Even so, prosecutors may only rely on 100 documents or so to present their case; the defence, about the same when putting alternate theories forward. "The rest is just sort of filler," says Majcher, "but if somehow one box of nothing didn't get stored properly, in many cases that's the basis for having a case tossed."

Another hurdle, they say, is the issue of compelling witnesses to speak to investigators.

In the U.S., prosecutors can issue subpoenas, forcing witnesses to provide testimony before a grand jury once charges are laid.

Under Canadian law, members of the public are under no obligation to speak to law enforcement officers. When trying to piece together a securities fraud case, the accountants, consultants, and other office staff who may have information invariably consult their lawyers, then tell investigators they don't want to give a statement.

If officers can convince a witness to talk to them, it's strictly voluntary. "It's basically, we're totally open to their schedule and their lawyer's schedule," Hannaford said.

To add insult to injury, under the Mutual Legal Assistance Treaty, authorities from other countries who come to Canada to conduct investigations can legally compel witnesses to provide statements. "So you have a funny situation where foreign law enforcement have more power to collect evidence from witnesses in Canada than our own domestic police," Hannaford said.

All this leads to investigations dragging on, and on. Add historically light sentences into the mix, and it's a recipe for plummeting morale.

In the meantime, white collar crime in Canada festers – along with a growing reputation for being soft on stock market and financial crime. Majcher saw the devastating effect Canada's disclosure law can have on international investigations first-hand in 2002 when he went undercover as part of a joint RCMP-FBI sting that nabbed two corrupt Canadian lawyers.

The sting included Jack Purdy, a Canadian stock promoter who was charged, but later acquitted of money laundering.

Even though the charges were filed in Florida, Purdy's lawyer was able to convince a judge that the RCMP should be forced to turn over all its documents in the case, including those that actually came from the FBI.

"The defence lawyer says he's a Canadian citizen and protected by the Charter,'" Majcher recalled. " `He's entitled to everything in that (RCMP) file, including FBI intelligence reports, their operational plans, and other notes.'"

The judge agreed, and the FBI officers involved were completely furious, threatening to cut Canadian law enforcement out of subsequent investigations.

Majcher says that now he's on the investment side, he's a managing director with Hong Kong-based investment bank Baron Group, he sees the impact on Canada's reputation in a new light.

"I remember meeting a fellow in New York.

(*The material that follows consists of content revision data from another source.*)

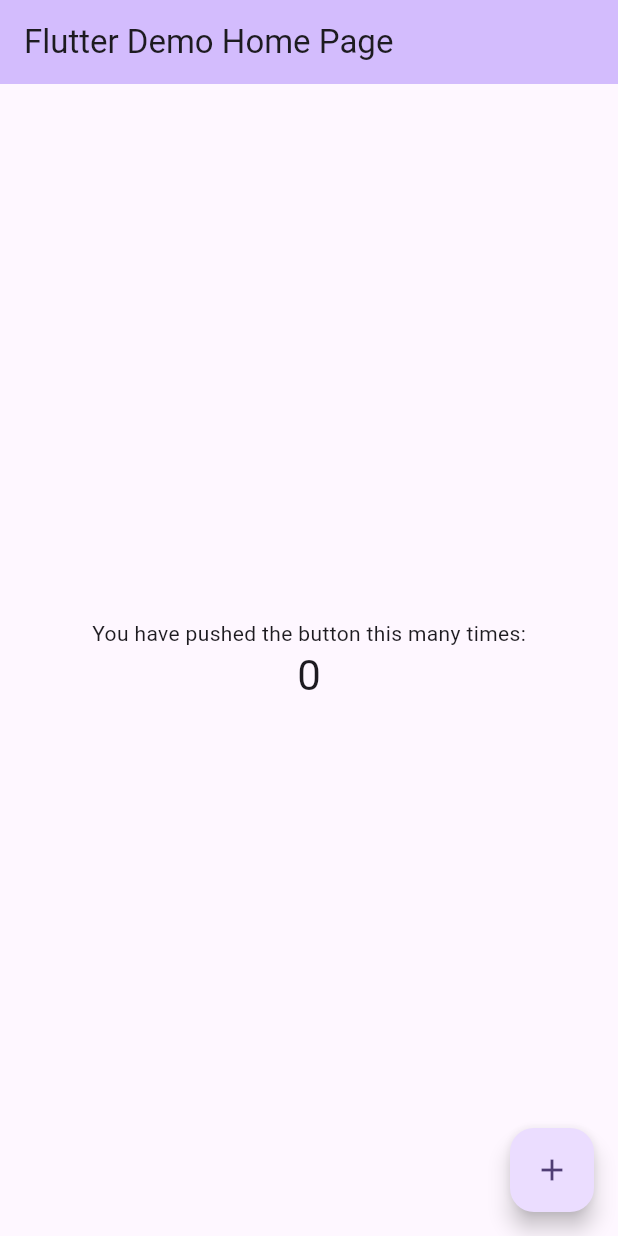
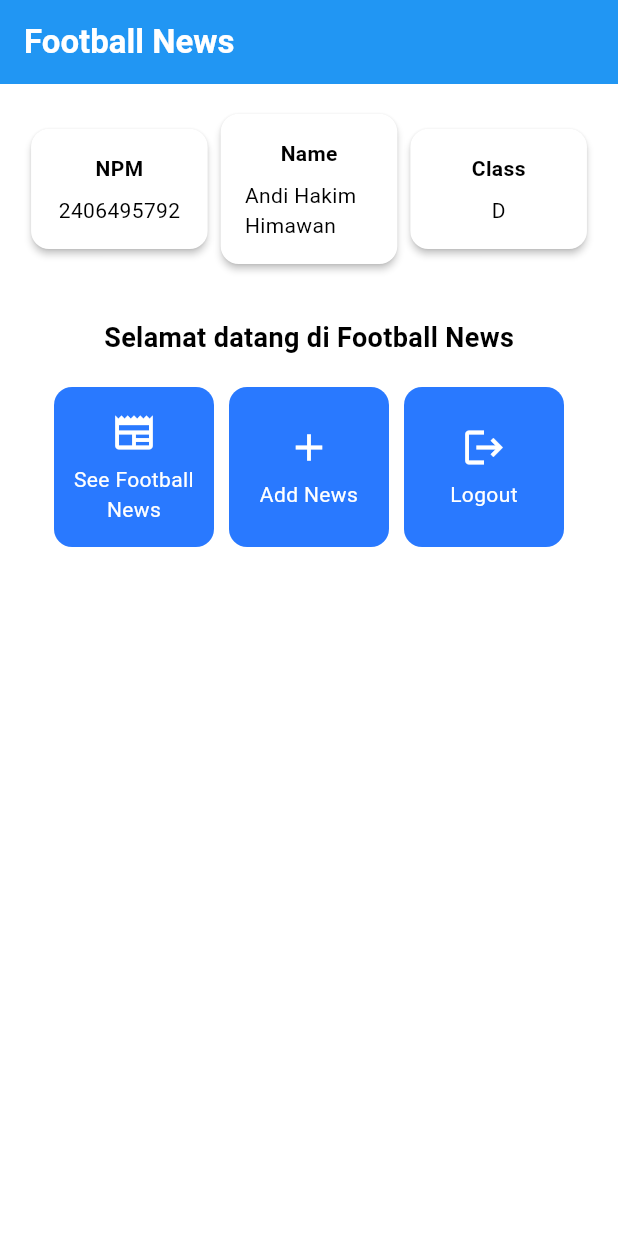
Before and after one commit to SirinAX/football-news-mobile, a Flutter app: the screen it shows after launch, on a phone screen of 412 x 824 dp. Run offline on Flutter 3.47's test engine with Material 3 defaults, Android fonts, the phone set to English and light mode, and no system bars.

Commit message:
tutorial 6 done

```diff
--- a/lib/main.dart
+++ b/lib/main.dart
@@ -1,4 +1,5 @@
 import 'package:flutter/material.dart';
+import 'package:football_news/menu.dart';
 
 void main() {
   runApp(const MyApp());
@@ -13,110 +14,10 @@ class MyApp extends StatelessWidget {
     return MaterialApp(
       title: 'Flutter Demo',
       theme: ThemeData(
-        // This is the theme of your application.
-        //
-        // TRY THIS: Try running your application with "flutter run". You'll see
-        // the application has a purple toolbar. Then, without quitting the app,
-        // try changing the seedColor in the colorScheme below to Colors.green
-        // and then invoke "hot reload" (save your changes or press the "hot
-        // reload" button in a Flutter-supported IDE, or press "r" if you used
-        // the command line to start the app).
-        //
-        // Notice that the counter didn't reset back to zero; the application
-        // state is not lost during the reload. To reset the state, use hot
-        // restart instead.
-        //
-        // This works for code too, not just values: Most code changes can be
-        // tested with just a hot reload.
-        colorScheme: ColorScheme.fromSeed(seedColor: Colors.deepPurple),
+        colorScheme: ColorScheme.fromSwatch(primarySwatch: Colors.blue)
+            .copyWith(secondary: Colors.blueAccent[400]),
       ),
-      home: const MyHomePage(title: 'Flutter Demo Home Page'),
+      home: MyHomePage(),
     );
   }
 }
-
-class MyHomePage extends StatefulWidget {
-  const MyHomePage({super.key, required this.title});
-
-  // This widget is the home page of your application. It is stateful, meaning
-  // that it has a State object (defined below) that contains fields that affect
-  // how it looks.
-
-  // This class is the configuration for the state. It holds the values (in this
-  // case the title) provided by the parent (in this case the App widget) and
-  // used by the build method of the State. Fields in a Widget subclass are
-  // always marked "final".
-
-  final String title;
-
-  @override
-  State<MyHomePage> createState() => _MyHomePageState();
-}
-
-class _MyHomePageState extends State<MyHomePage> {
-  int _counter = 0;
-
-  void _incrementCounter() {
-    setState(() {
-      // This call to setState tells the Flutter framework that something has
-      // changed in this State, which causes it to rerun the build method below
-      // so that the display can reflect the updated values. If we changed
-      // _counter without calling setState(), then the build method would not be
-      // called again, and so nothing would appear to happen.
-      _counter++;
-    });
-  }
-
-  @override
-  Widget build(BuildContext context) {
-    // This method is rerun every time setState is called, for instance as done
-    // by the _incrementCounter method above.
-    //
-    // The Flutter framework has been optimized to make rerunning build methods
-    // fast, so that you can just rebuild anything that needs updating rather
-    // than having to individually change instances of widgets.
-    return Scaffold(
-      appBar: AppBar(
-        // TRY THIS: Try changing the color here to a specific color (to
-        // Colors.amber, perhaps?) and trigger a hot reload to see the AppBar
-        // change color while the other colors stay the same.
-        backgroundColor: Theme.of(context).colorScheme.inversePrimary,
-        // Here we take the value from the MyHomePage object that was created by
-        // the App.build method, and use it to set our appbar title.
-        title: Text(widget.title),
-      ),
-      body: Center(
-        // Center is a layout widget. It takes a single child and positions it
-        // in the middle of the parent.
-        child: Column(
-          // Column is also a layout widget. It takes a list of children and
-          // arranges them vertically. By default, it sizes itself to fit its
-          // children horizontally, and tries to be as tall as its parent.
-          //
-          // Column has various properties to control how it sizes itself and
-          // how it positions its children. Here we use mainAxisAlignment to
-          // center the children vertically; the main axis here is the vertical
-          // axis because Columns are vertical (the cross axis would be
-          // horizontal).
-          //
-          // TRY THIS: Invoke "debug painting" (choose the "Toggle Debug Paint"
-          // action in the IDE, or press "p" in the console), to see the
-          // wireframe for each widget.
-          mainAxisAlignment: MainAxisAlignment.center,
-          children: <Widget>[
-            const Text('You have pushed the button this many times:'),
-            Text(
-              '$_counter',
-              style: Theme.of(context).textTheme.headlineMedium,
-            ),
-          ],
-        ),
-      ),
-      floatingActionButton: FloatingActionButton(
-        onPressed: _incrementCounter,
-        tooltip: 'Increment',
-        child: const Icon(Icons.add),
-      ), // This trailing comma makes auto-formatting nicer for build methods.
-    );
-  }
-}
--- /dev/null
+++ b/lib/menu.dart
@@ -0,0 +1,154 @@
+import 'package:flutter/material.dart';
+
+class MyHomePage extends StatelessWidget {
+  MyHomePage({super.key});
+
+  final String nama = "Andi Hakim Himawan"; // nama
+  final String npm = "2406495792"; // npm
+  final String kelas = "D"; // kelas
+
+  final List<ItemHomepage> items = [
+    ItemHomepage("See Football News", Icons.newspaper),
+    ItemHomepage("Add News", Icons.add),
+    ItemHomepage("Logout", Icons.logout),
+  ];
+
+  @override
+  Widget build(BuildContext context) {
+    return Scaffold(
+      appBar: AppBar(
+        title: const Text(
+          'Football News',
+          style: TextStyle(
+            color: Colors.white,
+            fontWeight: FontWeight.bold,
+          ),
+        ),
+        backgroundColor: Theme.of(context).colorScheme.primary,
+      ),
+      body: Padding(
+        padding: const EdgeInsets.all(16.0),
+        child: Column(
+          crossAxisAlignment: CrossAxisAlignment.center,
+          children: [
+            Row(
+              mainAxisAlignment: MainAxisAlignment.spaceEvenly,
+              children: [
+                InfoCard(title: 'NPM', content: npm),
+                InfoCard(title: 'Name', content: nama),
+                InfoCard(title: 'Class', content: kelas),
+              ],
+            ),
+            const SizedBox(height: 16.0),
+            Center(
+              child: Column(
+                children: [
+                  const Padding(
+                    padding: EdgeInsets.only(top: 16.0),
+                    child: Text(
+                      'Selamat datang di Football News',
+                      style: TextStyle(
+                        fontWeight: FontWeight.bold,
+                        fontSize: 18.0,
+                      ),
+                    ),
+                  ),
+                  GridView.count(
+                    primary: true,
+                    padding: const EdgeInsets.all(20),
+                    crossAxisSpacing: 10,
+                    mainAxisSpacing: 10,
+                    crossAxisCount: 3,
+                    shrinkWrap: true,
+                    children: items.map((ItemHomepage item) {
+                      return ItemCard(item);
+                    }).toList(),
+                  ),
+                ],
+              ),
+            ),
+          ],
+        ),
+      ),
+    );
+  }
+}
+
+class InfoCard extends StatelessWidget {
+  final String title;
+  final String content;
+
+  const InfoCard({super.key, required this.title, required this.content});
+
+  @override
+  Widget build(BuildContext context) {
+    return Card(
+      elevation: 2.0,
+      child: Container(
+        width: MediaQuery.of(context).size.width / 3.5,
+        padding: const EdgeInsets.all(16.0),
+        child: Column(
+          children: [
+            Text(
+              title,
+              style: const TextStyle(fontWeight: FontWeight.bold),
+            ),
+            const SizedBox(height: 8.0),
+            Text(content),
+          ],
+        ),
+      ),
+    );
+  }
+}
+
+class ItemHomepage {
+  final String name;
+  final IconData icon;
+
+  ItemHomepage(this.name, this.icon);
+}
+
+class ItemCard extends StatelessWidget {
+  final ItemHomepage item;
+
+  const ItemCard(this.item, {super.key});
+
+  @override
+  Widget build(BuildContext context) {
+    return Material(
+      color: Theme.of(context).colorScheme.secondary,
+      borderRadius: BorderRadius.circular(12),
+      child: InkWell(
+        onTap: () {
+          ScaffoldMessenger.of(context)
+            ..hideCurrentSnackBar()
+            ..showSnackBar(
+              SnackBar(content: Text("Kamu telah menekan tombol ${item.name}!")),
+            );
+        },
+        child: Container(
+          padding: const EdgeInsets.all(8),
+          child: Center(
+            child: Column(
+              mainAxisAlignment: MainAxisAlignment.center,
+              children: [
+                Icon(
+                  item.icon,
+                  color: Colors.white,
+                  size: 30.0,
+                ),
+                const Padding(padding: EdgeInsets.all(3)),
+                Text(
+                  item.name,
+                  textAlign: TextAlign.center,
+                  style: const TextStyle(color: Colors.white),
+                ),
+              ],
+            ),
+          ),
+        ),
+      ),
+    );
+  }
+}
```
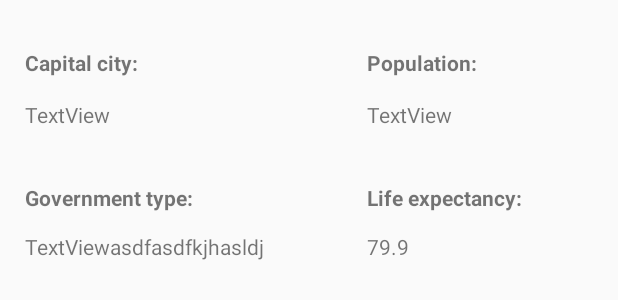
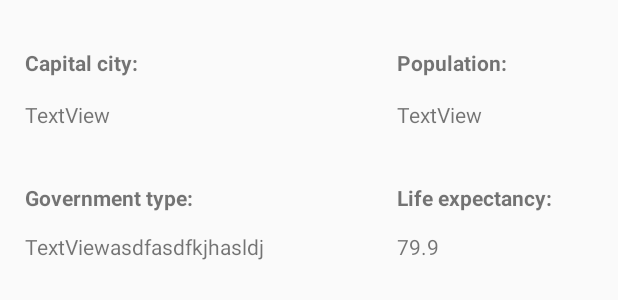
Before and after one commit to allstendres98/COVID19_Data, an Android app: the layout info_dialog.xml on its own in the app's theme, with its tools: preview values and no code run, on a phone screen of 412 x 824 dp. Shown: the top 300 px of the screen. Run offline under Robolectric (Android 15) with nearby library versions, the phone set to English and light mode, and no system bars; network calls fail; Roboto replaces fonts that are not available here.

Commit message:
1a actividad terminada

```diff
--- a/app/src/main/java/com/al375502/covid_19data/InfoDialog.java
+++ b/app/src/main/java/com/al375502/covid_19data/InfoDialog.java
@@ -37,9 +37,9 @@ public class InfoDialog extends AppCompatDialogFragment {
             }
         });
 
-        life = viewInflate.findViewById(R.id.govern);
+        life = viewInflate.findViewById(R.id.life);
         capital = viewInflate.findViewById(R.id.capital);
-        govern = viewInflate.findViewById(R.id.life);
+        govern = viewInflate.findViewById(R.id.govern);
         population = viewInflate.findViewById(R.id.population);
 
 
--- a/app/src/main/res/layout/info_dialog.xml
+++ b/app/src/main/res/layout/info_dialog.xml
@@ -37,7 +37,7 @@
         android:textStyle="bold"
         app:layout_constraintBaseline_toBaselineOf="@+id/textView2"
         app:layout_constraintEnd_toEndOf="parent"
-        app:layout_constraintHorizontal_bias="0.62"
+        app:layout_constraintHorizontal_bias="0.701"
         app:layout_constraintStart_toEndOf="@+id/textView2" />
 
     <TextView
```
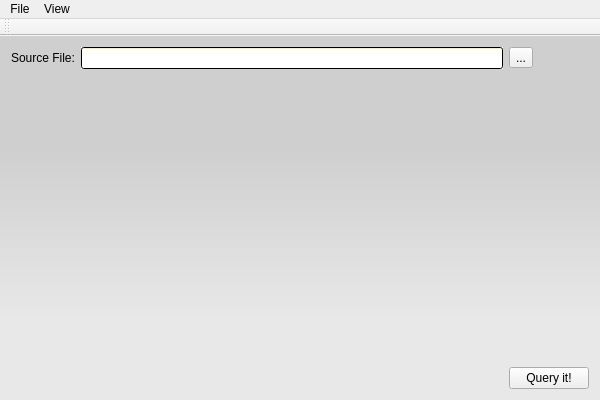
antis81/XQueryEvaluator, file XQEMainWindow.ui: the form before one commit.
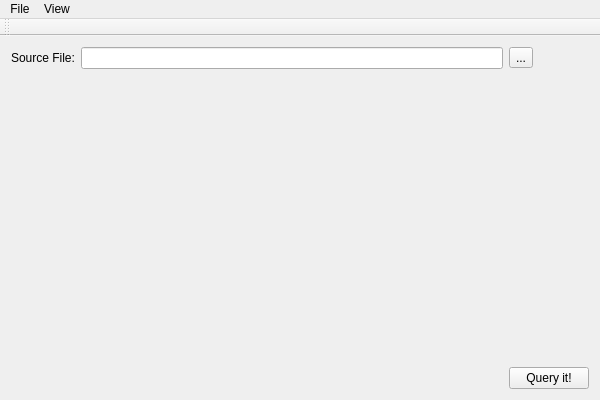
The form after the commit.

Commit message: removed stylesheet from ui file for more flexible usage

What changed in the file:
```diff
--- a/XQEMainWindow.ui
+++ b/XQEMainWindow.ui
@@ -13,17 +13,6 @@
   <property name="windowTitle">
    <string>XQEMainWindow</string>
   </property>
-  <property name="styleSheet">
-   <string notr="true">QTextEdit, QPlainTextEdit, QLineEdit
-{
-	background: qlineargradient(spread:pad, x1:0, y1:0, x2:0, y2:0.4, stop:0 rgba(255, 254, 235, 255), stop:1 rgba(255, 255, 255, 255));
-}
-
-QMainWindow
-{
-	background: qlineargradient(spread:pad, x1:0, y1:0, x2:0, y2:0.8, stop:0.463054 rgba(207, 207, 207, 255), stop:1 rgba(232, 232, 232, 255));
-}</string>
-  </property>
   <widget class="QWidget" name="centralWidget">
    <layout class="QGridLayout" name="gridLayout">
     <item row="0" column="0">
```
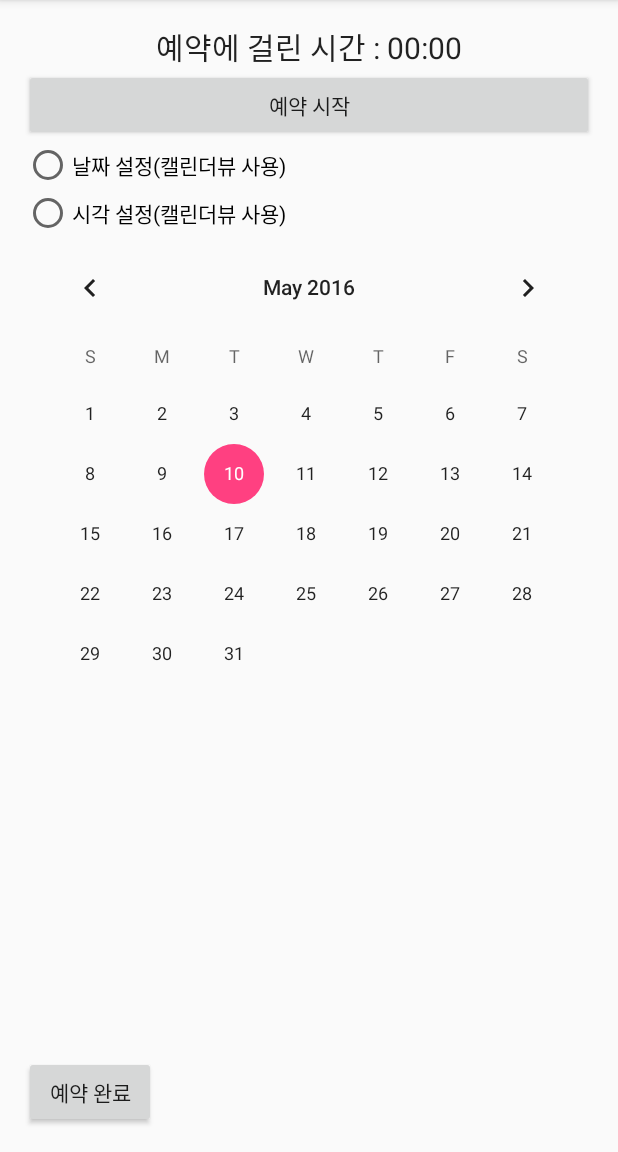
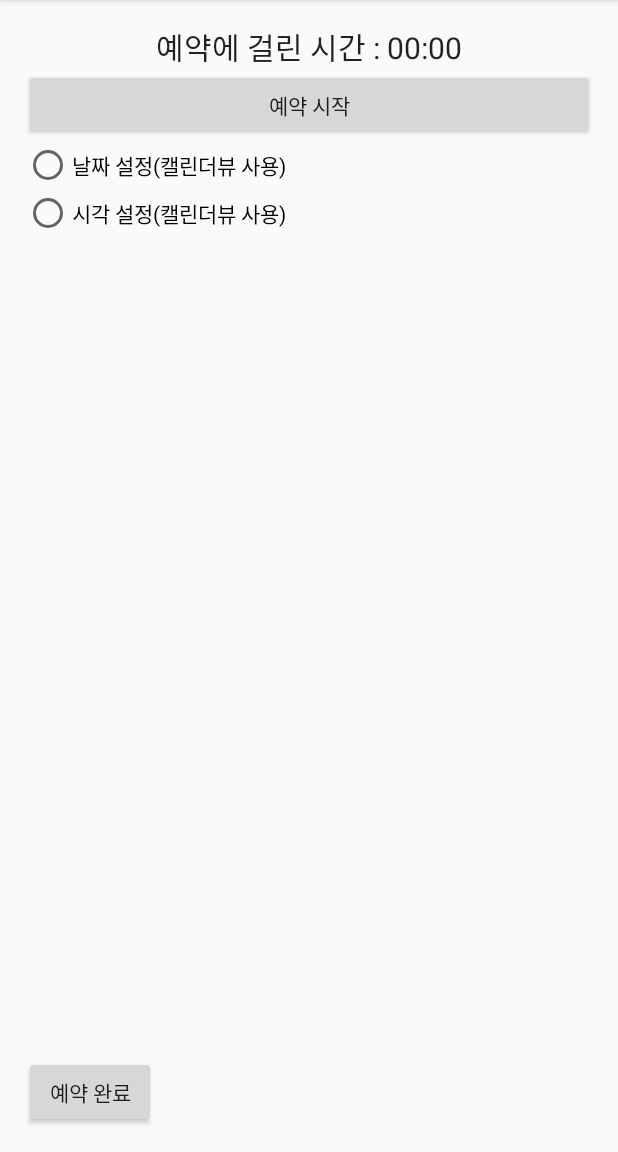
Before and after one commit to jungheeyoung/reservation_system, an Android app: the screen it shows after launch (MainActivity), on a phone screen of 412 x 824 dp, the part 84-1236 px from its top. Run offline under Robolectric (Android 15) with nearby library versions, the phone set to English and light mode, and no system bars.

Commit message:
#2 First Event Programming

```diff
--- a/app/src/main/java/kr/hs/emirim/young24/reservationsystem/MainActivity.java
+++ b/app/src/main/java/kr/hs/emirim/young24/reservationsystem/MainActivity.java
@@ -2,12 +2,37 @@ package kr.hs.emirim.young24.reservationsystem;
 
 import android.support.v7.app.AppCompatActivity;
 import android.os.Bundle;
+import android.view.View;
+import android.widget.Button;
+import android.widget.CalendarView;
+import android.widget.Chronometer;
+import android.widget.RadioButton;
+import android.widget.TextView;
+import android.widget.TimePicker;
 
 public class MainActivity extends AppCompatActivity {
+    Chronometer chrono;
+    Button butStart, butDone;
+    RadioButton radioDate, radioTime;
+    CalendarView calView;
+    TimePicker timePicker;
+    TextView textResult;
 
     @Override
     protected void onCreate(Bundle savedInstanceState) {
         super.onCreate(savedInstanceState);
-        setContentView(R.layout.activity_main);
+        setContentView(R.layout.activity_main); //xml에 있는 요소를 주기억장치에 올려줌, implation해줌
+
+        chrono = (Chronometer)findViewById(R.id.chrono);
+        butStart = (Button)findViewById(R.id.but_start);
+        butDone= (Button)findViewById(R.id.but_done);
+        radioDate = (RadioButton)findViewById(R.id.radio_date);
+        radioTime = (RadioButton)findViewById(R.id.radio_time);
+        calView = (CalendarView)findViewById(R.id.calendar);
+        timePicker = (TimePicker)findViewById(R.id.time_pick);
+        textResult = (TextView)findViewById(R.id.text_result);
+        timePicker.setVisibility(View.INVISIBLE); //캘린더를 처음에 보이지 않게 해줌
+        calView.setVisibility(View.INVISIBLE); //캘린더를 처음에 보이지 않게 해줌 , radio버튼을 클릭하면 보이게 해줌
+
     }
 }
--- a/app/src/main/res/layout/activity_main.xml
+++ b/app/src/main/res/layout/activity_main.xml
@@ -53,10 +53,11 @@
                 android:layout_width="match_parent"
                 android:layout_height="wrap_content"></CalendarView>
             <TimePicker
-                android:id="@+id/time"
+                android:id="@+id/time_pick"
                 android:layout_width="match_parent"
                 android:layout_height="wrap_content"
                 android:visibility="invisible"
+                android:timePickerMode="spinner"
                 ></TimePicker>
         </FrameLayout>
     </LinearLayout>
```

He said, `Bill, what's your area code. I said 604. He said, `Oh, that's one of the area codes that I don't answer.'"

Original article on Toronto Star website